T-Mobile has a plan for part of the broadcast incentive auctions -- the one where, presumably, wireless companies primarily bid for reclaimed spectrum -- and it involved a sliding spectrum screen depending on how the bidding goes.
The FCC has asked for input in a separate proceeding on whether it should adjust the screen it uses to gauge whether concentration of spectrum in individual markets triggers additional scrutiny for anticompetitive effects.
But T-Mobile is recommending that its auction rules include a built-in sliding screen, which it pitches as a way to provide a real-world test of such a screen applied to auctions in general. "By relying on actual bids rather than predictions of bidder behavior, the Dynamic Market Rule helps remove any risk that revenue targets for clearing broadcasters and funding the FirstNet public safety network will not be met," the company says.
According to the company, which outlined the proposal Monday, in meetings last week with FCC staffers, T-Mobile proposed a "Dynamic Market Rule," which it billed as a "seamless" way to ensure against "excessive concentration" of low-band spectrum.
Under the rule, bidding would begin with "spectrum aggregation" limits, with a carve-out that would allow AT&T and Verizon, the two largest carriers, to bid on a block of 5 MHz in markets where they exceed the screen -- which would be one-third of the low-band spectrum in a market.
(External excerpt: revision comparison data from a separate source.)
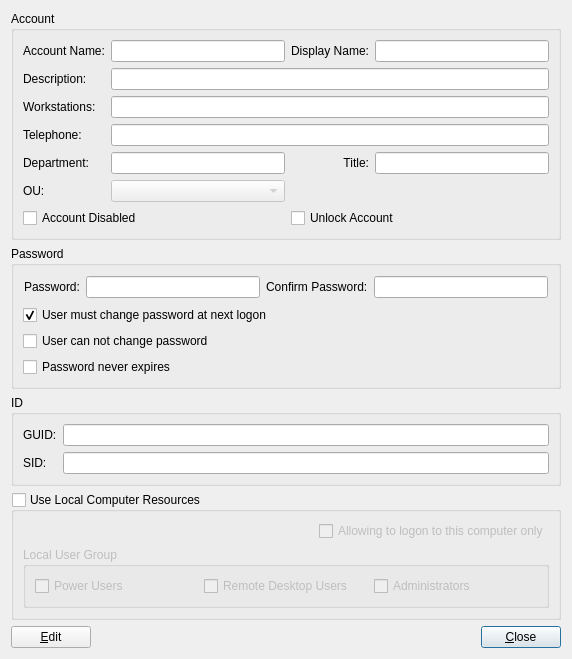
The window that src/usermanager/aduserinfo/aduserinfowidget.ui (ihehui/plugins) describes before a commit, drawn with Qt 5.
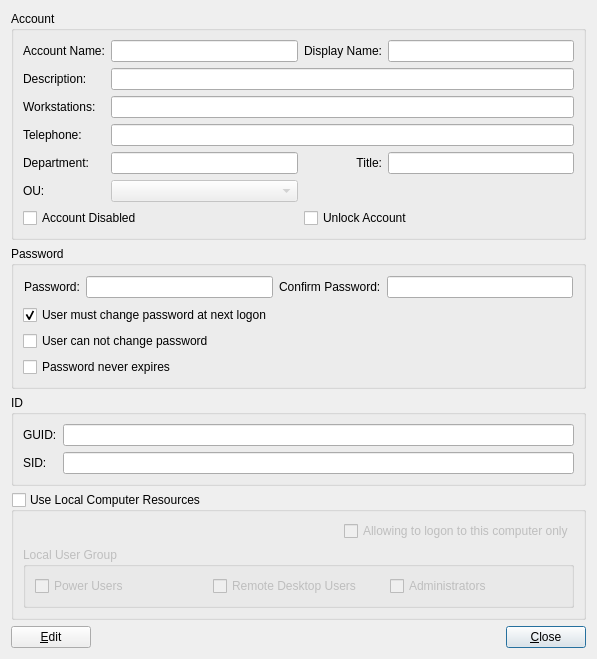
The same window after the commit.

The edit to the form file:
```diff
--- a/src/usermanager/aduserinfo/aduserinfowidget.ui
+++ b/src/usermanager/aduserinfo/aduserinfowidget.ui
@@ -6,7 +6,7 @@
    <rect>
     <x>0</x>
     <y>0</y>
-    <width>572</width>
+    <width>597</width>
     <height>575</height>
    </rect>
   </property>
@@ -387,7 +387,11 @@
           </widget>
          </item>
          <item>
-          <widget class="QLineEdit" name="lineEditConfirmPassword"/>
+          <widget class="QLineEdit" name="lineEditConfirmPassword">
+           <property name="echoMode">
+            <enum>QLineEdit::Password</enum>
+           </property>
+          </widget>
          </item>
         </layout>
        </widget>
```
Left out of the diff: 26 changed lines with no effect on the pictures.
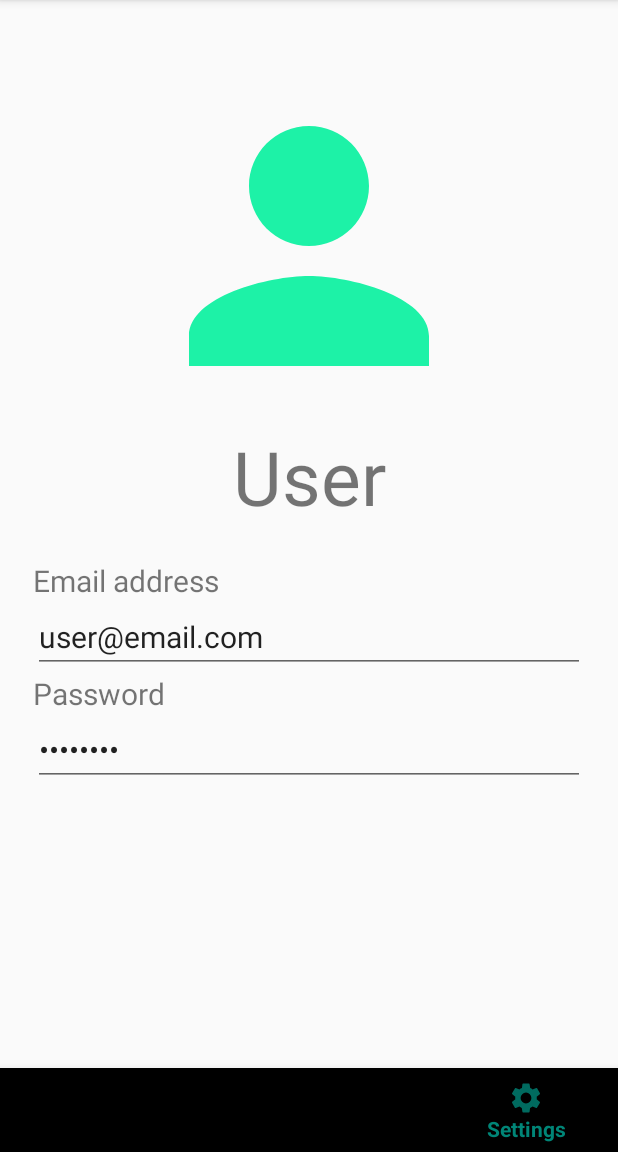
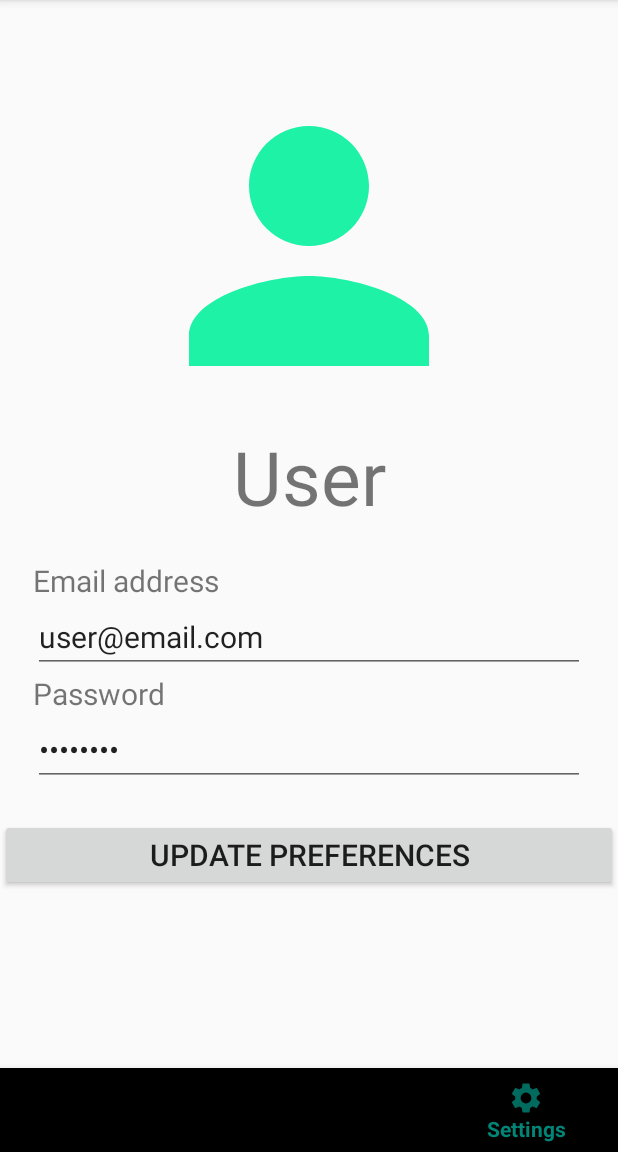
Before and after one commit to Etzernal/Java-1D, an Android app: the screen it shows after launch (MainActivity), item 4 of the bottom bar chosen, on a phone screen of 412 x 824 dp, the part 84-1236 px from its top. Run offline under Robolectric (Android 15) with nearby library versions, the light colour scheme and no system bars.

Commit message:
Add settings page

```diff
--- a/Java_1D/app/src/main/java/com/example/java_1d/MainActivity.java
+++ b/Java_1D/app/src/main/java/com/example/java_1d/MainActivity.java
@@ -14,8 +14,15 @@ import androidx.fragment.app.Fragment;
 import android.view.View;
 import android.view.Menu;
 import android.view.MenuItem;
+import android.widget.Button;
+
+import org.w3c.dom.Text;
 
 public class MainActivity extends AppCompatActivity {
+
+    private Text user_email;
+    private String password = "password";
+    private String username = "User";
 
     @Override
     protected void onCreate(Bundle savedInstanceState) {
@@ -57,6 +64,14 @@ public class MainActivity extends AppCompatActivity {
                             break;
                         case R.id.action_settings:
                             selectedFragment = new SettingsFragment();
+//                            final Button update = findViewById(R.id.settings_update_button);
+//                            update.setOnClickListener(new View.OnClickListener() {
+//                                @Override
+//                                public void onClick(View v) {
+//                                    //no idea what to put in here
+//                                }
+//                            });
+
                             break;
 
                     }
--- a/Java_1D/app/src/main/res/layout/fragment_settings.xml
+++ b/Java_1D/app/src/main/res/layout/fragment_settings.xml
@@ -16,7 +16,7 @@
             android:orientation="vertical">
 
             <ImageView
-                android:id="@+id/imageView4"
+                android:id="@+id/settings_profile_pic"
                 android:layout_width="wrap_content"
                 android:layout_height="wrap_content"
                 android:layout_gravity="center_horizontal"
@@ -33,7 +33,7 @@
                 android:layout_marginBottom="10pt"/>
 
             <TextView
-                android:id="@+id/login_email"
+                android:id="@+id/settings_login_email"
                 android:layout_width="match_parent"
                 android:layout_height="wrap_content"
                 android:layout_marginHorizontal="10pt"
@@ -41,7 +41,7 @@
                 android:textSize="20sp"/>
 
             <EditText
-                android:id="@+id/email_input"
+                android:id="@+id/settings_email_input"
                 android:layout_width="match_parent"
                 android:layout_height="wrap_content"
                 android:layout_marginHorizontal="10pt"
@@ -51,7 +51,7 @@
                 android:textSize="20sp"/>
 
             <TextView
-                android:id="@+id/login_password"
+                android:id="@+id/settings_login_password"
                 android:layout_width="match_parent"
                 android:layout_height="wrap_content"
                 android:layout_marginHorizontal="10pt"
@@ -59,13 +59,21 @@
                 android:textSize="20sp"/>
 
             <EditText
-                android:id="@+id/pw_input"
+                android:id="@+id/settings_pw_input"
                 android:layout_width="match_parent"
                 android:layout_height="wrap_content"
                 android:layout_marginHorizontal="10pt"
                 android:ems="10"
                 android:inputType="textPassword"
                 android:text="password"
+                android:textSize="20sp"/>
+
+            <Button
+                android:id="@+id/settings_update_button"
+                android:layout_width="match_parent"
+                android:layout_height="wrap_content"
+                android:layout_marginTop="10pt"
+                android:text="Update Preferences"
                 android:textSize="20sp"/>
 
 
```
If the FCC meets its revenue target, that auction could close. But if not, the screen would be gradually relaxed, and ultimately lifted altogether.
"Imposing modest constraints on excessive low-band spectrum aggregation will promote competition, increase consumer choice, encourage innovation, and accelerate broadband deployment," the company said. It would also allow less-concentrated players, like T-Mobile -- a better chance to get spectrum in those markets.